    Trying to get more people into the U.S. workforce, the Obama administration last year announced $175 million in grants towards apprenticeship programs. VOA White House correspondent Aru Pande went inside one training center outside of Washington that has gained national recognition for helping put people on the path to employment.
    Video

    Video New Material May Reduce Concussion Effects

    As the 2016 National Football League season reaches its summit at the Super Bowl this coming Sunday (2/7), scientists are trying to learn how to more effectively protect football players from dangerous and damaging concussions. Researchers at Cardiff and Cambridge Universities say their origami-based material may solve the problem.
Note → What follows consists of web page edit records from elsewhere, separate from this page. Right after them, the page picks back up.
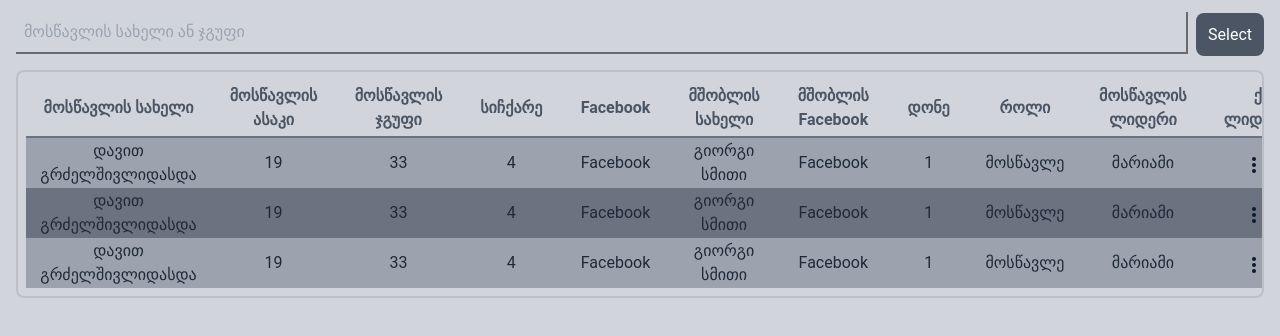
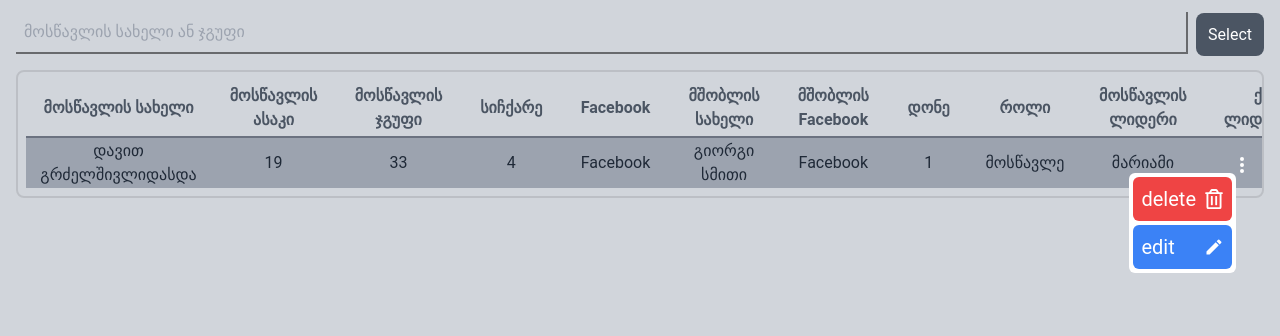
Before and after one commit to davita101/secret_porject, a React (Vite) app: page / in a window 1280 px wide. Both pictures are taken after a click on the element 1254 px from the left and 165 px from the top of the page. Shown: the top 336 px of the page. Built offline with nearby package versions, Linux system fonts and the light colour scheme.

Commit message:
Add: table sutdent

```diff
--- a/src/Components/Client/TableOfStudents.jsx
+++ b/src/Components/Client/TableOfStudents.jsx
@@ -1,5 +1,8 @@
 import React, { useState } from 'react'
+import { FaRegTrashAlt } from 'react-icons/fa'
 import { HiDotsVertical } from 'react-icons/hi'
+import { MdEdit } from 'react-icons/md'
+
 export const arrOfTitle = [
   "მოსწავლის სახელი",
   "მოსწავლის ასაკი",
@@ -32,75 +35,113 @@ export const studentsData = [
     score_from_quiz: 92,
     score_from_github: 78,
   },
-  {
-    student_name: "დავით გრძელშივლიდასდა",
-    student_age: 19,
-    student_group: 33,
-    student_speed: 4,
-    student_facebook: "https://www.facebook.com/daviti",
-    parent_name: "გიორგი სმითი",
-    parent_facebook: "https://www.facebook.com/giorgis",
-    student_level: 1,
-    student_role: "მოსწავლე",
-    leader_of_student: "მარიამი",
-    Score_from_leader: 85,
-    score_from_quiz: 92,
-    score_from_github: 78,
-  },
-  {
-    student_name: "დავით გრძელშივლიდასდა",
-    student_age: 19,
-    student_group: 33,
-    student_speed: 4,
-    student_facebook: "https://www.facebook.com/daviti",
-    parent_name: "გიორგი სმითი",
-    parent_facebook: "https://www.facebook.com/giorgis",
-    student_level: 1,
-    student_role: "მოსწავლე",
-    leader_of_student: "მარიამი",
-    Score_from_leader: 85,
-    score_from_quiz: 92,
-    score_from_github: 78,
+]
+
+const arrOfStudentDataKeys = Object.keys(studentsData[0])
+
+const TableOfStudents = ({ searchQuery }) => {
+  const [students, setStudents] = useState(studentsData)
+  const [menuEdit, setMenuEdit] = useState(null)
+  const [editingIndex, setEditingIndex] = useState(null)
+  const [editedStudent, setEditedStudent] = useState(null)
+
+  const filteredStudents = students.filter(student =>
+    student.student_name.includes(searchQuery) ||
+    student.student_group.toString().includes(searchQuery)
+  )
+
+  const handleMenuEdit = (index) => {
+    setMenuEdit(menuEdit === index ? null : index)
   }
-  // დაამატეთ მეტი სტუდენტი აქ
-]
-const arrOfStudentDataKeys = Object.keys(studentsData[0])
-const TableOfStudents = ({ searchQuery }) => {
-  const filteredStudents = studentsData.filter(student =>
-  (student.student_name.includes(searchQuery) ||
-    student.student_group.toString().includes(searchQuery))
-  )
+
+  const handleDelete = (index) => {
+    const confirmed = window.confirm("Are you sure you want to delete this student?")
+    if (confirmed) {
+      const newStudents = students.filter((_, i) => i !== index)
+      setStudents(newStudents)
+      setMenuEdit(null)
+    }
+  }
+
+  const handleEdit = (index) => {
+    setEditingIndex(index)
+    setEditedStudent({ ...students[index] })
+  }
+
+  const handleSaveEdit = () => {
+    if (editedStudent) {
+      const updatedStudents = [...students]
+      updatedStudents[editingIndex] = editedStudent
+      setStudents(updatedStudents)
+      setEditingIndex(null)
+      setMenuEdit(null)
+    }
+  }
+
+  const handleChange = (key, value) => {
+    setEditedStudent(prev => ({ ...prev, [key]: value }))
+  }
+
   return (
     <div>
       <table className='overflow-auto w-[1550px]'>
         <thead className='border-b-2 border-gray-500 table-auto w-full'>
           <tr className='text-gray-600'>
             {arrOfTitle.map((item, index) => (
-              <th className={`p-1`} key={`_title--name-${index}`}>{item}</th>
+              <th className='p-1' key={`_title--name-${index}`}>{item}</th>
             ))}
           </tr>
         </thead>
-        <tbody className=' border-spacing-5'>
+        <tbody className='border-spacing-5'>
           {filteredStudents.length === 0 ? (
             <tr className='bg-red-500'>
               <td colSpan={arrOfTitle.length} className="text-center text-gray-500">სტუდენტი არ მოიძებნება</td>
             </tr>
           ) : (
             filteredStudents.map((student, index) => (
-              <tr onClick={() => console.log("bro")} className=' text-gray-800 text-center' key={index}>
+              <tr className='text-gray-800 text-center' key={index}>
                 {arrOfStudentDataKeys.map((key) => (
-
-                  <td key={key} className={` ${index % 2 === 0 ? "bg-gray-400" : "bg-gray-500"} w-[780px]`}>
-                    {key === "student_facebook" || key === "parent_facebook" ? (
-                      <a href={student[key]} target="_blank" rel="noopener noreferrer">Facebook</a>
+                  <td key={key} className={`${index % 2 === 0 ? "bg-gray-400" : "bg-gray-500"} w-[780px]`}>
+                    {editingIndex === index ? (
+                      <input
+                        className={` outline-none p-2 border-none ${index % 2 === 0 ? "bg-gray-400" : "bg-gray-500"}`}
+                        type="text"
+                        value={editedStudent[key]}
+                        placeholder='edit...'
+                        onChange={(e) => handleChange(key, e.target.value)}
+                      />
                     ) : (
-                      student[key]
+                      key === "student_facebook" || key === "parent_facebook" ? (
+                        <a href={student[key]} target="_blank" rel="noopener noreferrer">Facebook</a>
+                      ) : (
+                        student[key]
+                      )
                     )}
                   </td>
                 ))}
-                <td className=''>
-                  <div className='absolute right-0 mt-[-.5rem] text-xl text-slate-900 cursor-pointer'>
+                <td>
+                  <div onClick={() => handleMenuEdit(index)} className='absolute right-3 mt-[-.5rem] text-xl text-white cursor-pointer'>
                     <HiDotsVertical />
+                    <div className="absolute z-[2] mt-[-.4rem] right-3 p-1">
+                      {(menuEdit === index) &&
+                        <div className="flex justify-between gap-1 flex-col bg-white p-1 rounded-md">
+                          <div
+                            className="flex items-center gap-2 rounded-md bg-red-500 p-2 text-white cursor-pointer"
+                            onClick={() => handleDelete(index)}
+                          >
+                            <span>delete</span>
+                            <FaRegTrashAlt />
+                          </div>
+                          <div
+                            className="flex justify-between items-center gap-2 rounded-md bg-blue-500 p-2 cursor-pointer"
+                            onClick={() => handleEdit(index)}
+                          >
+                            <span>edit</span>
+                            <MdEdit />
+                          </div>
+                        </div>
+                      }
+                    </div>
                   </div>
                 </td>
               </tr>
@@ -108,6 +149,16 @@ const TableOfStudents = ({ searchQuery }) => {
           )}
         </tbody>
       </table>
+      {editingIndex !== null && (
+        <div>
+          <button onClick={handleSaveEdit} className="absolute mt-[2rem] bg-green-500 text-white p-2 rounded">
+            Save Changes
+          </button>
+          <button onClick={() => setEditingIndex(null)} className="absolute ml-[8rem] mt-[2rem] bg-blue-500 text-white p-2 rounded">
+            Cancel
+          </button>
+        </div>
+      )}
     </div>
   )
 }
```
VOA’s George Putic reports.
    Video

    Video Saudi Arabian Women's Sports Chip Away at Stereotypes

    Saudi Arabian female athletes say that sports are on the front line of busting traditions that quash women’s voices, both locally and internationally. In their hometown of Jeddah, a group of basketball players say that by connecting sports to health issues, they are encouraging women and girls to get out of their homes and participate in public life. VOA’s Heather Murdock reports.
    Video

    Video A Year Later, Fortunes Mixed for Syrians Forging New Lives in Berlin

    In April of last year, VOA followed the progress of six young Syrian refugees -- four brothers and their two friends -- as they made their way from Libya to Italy by boat, and eventually to Germany. Reporter Henry Ridgwell caught up with the refugees again in Berlin, as they struggle to forge new lives amid the turmoil of Europe's refugee crisis.
    Video

    Video Zika Virus May be Hard to Stop

    With the Zika virus spreading rapidly, the World Health Organization Monday declared Zika a global health emergency. As Alberto Pimienta reports, for many governments and experts, the worst is yet to come.